Murrundi ‘The River’
For many thousands of years, the lower Murray River, Lower Lakes and Coorong region was one of the most densely populated areas of Australia. These waterways were home to thousands of Ngarrindjeri Aboriginal people.
The Ngarrindjeri have a timeless connection with the lower Murray River, lakes and Coorong. They lived in communities in this environment, referred to as their supermarket. Everything Ngarrindjeri needed was here – clean waters, foods, medicines, shelter and warmth.
The river supported healthy populations of waterfowl, mussels, cockles, salt and fresh water fish, turtles, kangaroos, possums, native fruits and vegetables. What Ngarrindjeri people didn’t have they traded with groups further upstream and inland. They were renowned for being ‘big, strong and healthy’ due to their varied diet and knowledge of the land.
Kurrangk – Coorong ‘Narrow Neck’
The Coorong is a major focus of Ngarrindjeri culture and economy. People still know their special places, continue to visit and care for the country, and tell the stories that keep it alive. The Coorong estuary, rivers and sea have sustained Ngarrindjeri for thousands of years. After European settlement, Ngarrindjeri were employed in seasonal work and continued hunting and gathering to supplement their diet. Elders taught children about the stars, the land, food, plants, medicinal plants, the ways to hunt and gather their foods and their knowledge of family history. This knowledge and practice is continued today by the present generations in their struggle to care for country.
Reminders of the original inhabitants of this area can be found in our coastal parks. The Aboriginal people have lived in the area for thousands of years with the sea and coastal lakes providing an abundance of food. Heaps (middens) of discarded remains of shellfish, cooking ovens, camp sites, flaked stone debris (which are discards of the tool-making process) and burial sites are located in these parks.
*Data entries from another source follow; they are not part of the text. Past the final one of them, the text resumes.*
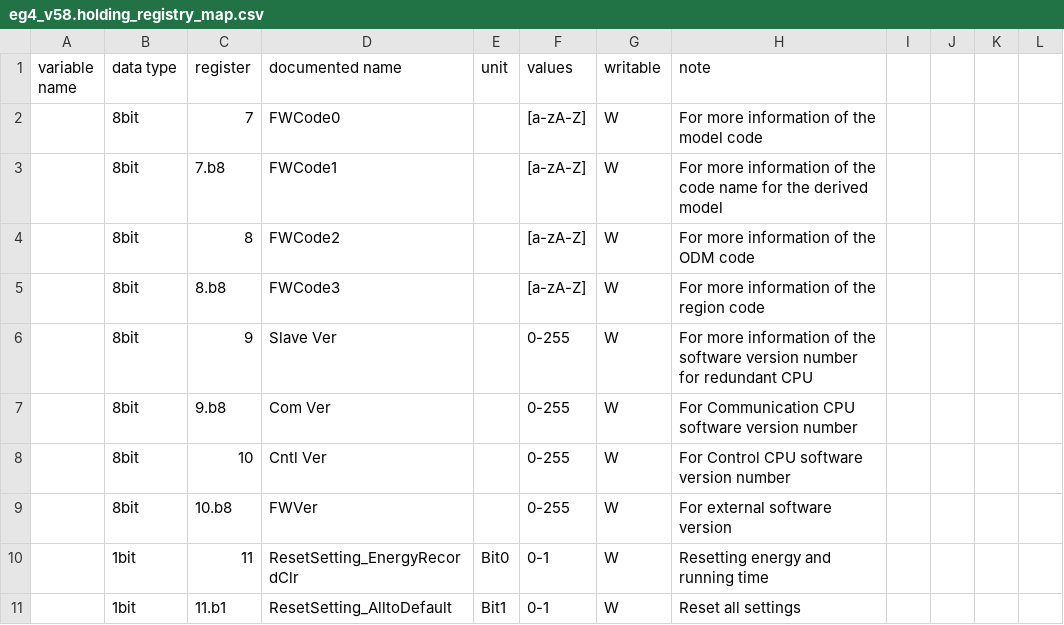
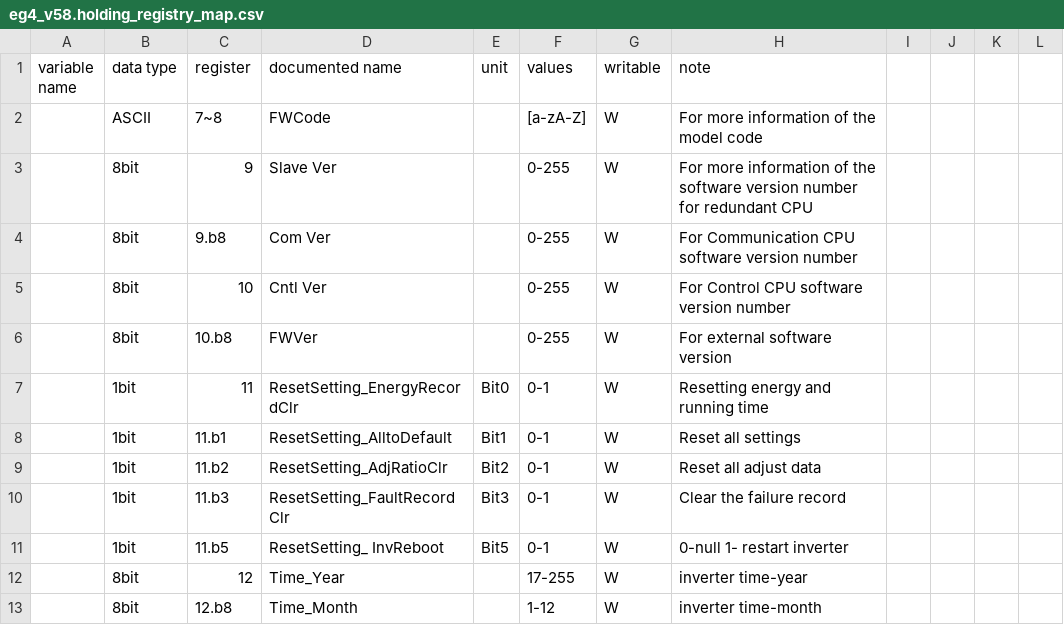
Before and after one commit to yNosGR/PythonProtocolGateway, a CSV file: protocols/eg4_v58.holding_registry_map.csv, drawn as a sheet; only a part is shown; the shorter side is filled out with more unchanged rows.

Commit message:
Update eg4_v58.holding_registry_map.csv

```diff
--- a/protocols/eg4_v58.holding_registry_map.csv
+++ b/protocols/eg4_v58.holding_registry_map.csv
@@ -1,6 +1,3 @@
 variable name,data type,register,documented name,unit,values,writable,note,,,,
-,8bit,7,FWCode0,,[a-zA-Z],W,For more information of the model code,,,,
-,8bit,7.b8,FWCode1,,[a-zA-Z],W,For more information of the code name for the derived model,,,,
-,8bit,8,FWCode2,,[a-zA-Z],W,For more information of the ODM code,,,,
-,8bit,8.b8,FWCode3,,[a-zA-Z],W,For more information of the region code,,,,
+,ASCII,7~8,FWCode,,[a-zA-Z],W,For more information of the model code,,,,
 ,8bit,9,Slave Ver,,0-255,W,For more information of the software version number for redundant CPU,,,,
```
Several shell types are found in the middens including turban shells, mussels, limpets, abalone and reef molluscs which indicate the sort of food eaten thousands of years ago. In the Coorong, most middens only contain the cockle. Please remember that all Aboriginal sites are important both culturally and scientifically. Relics must not be disturbed or removed.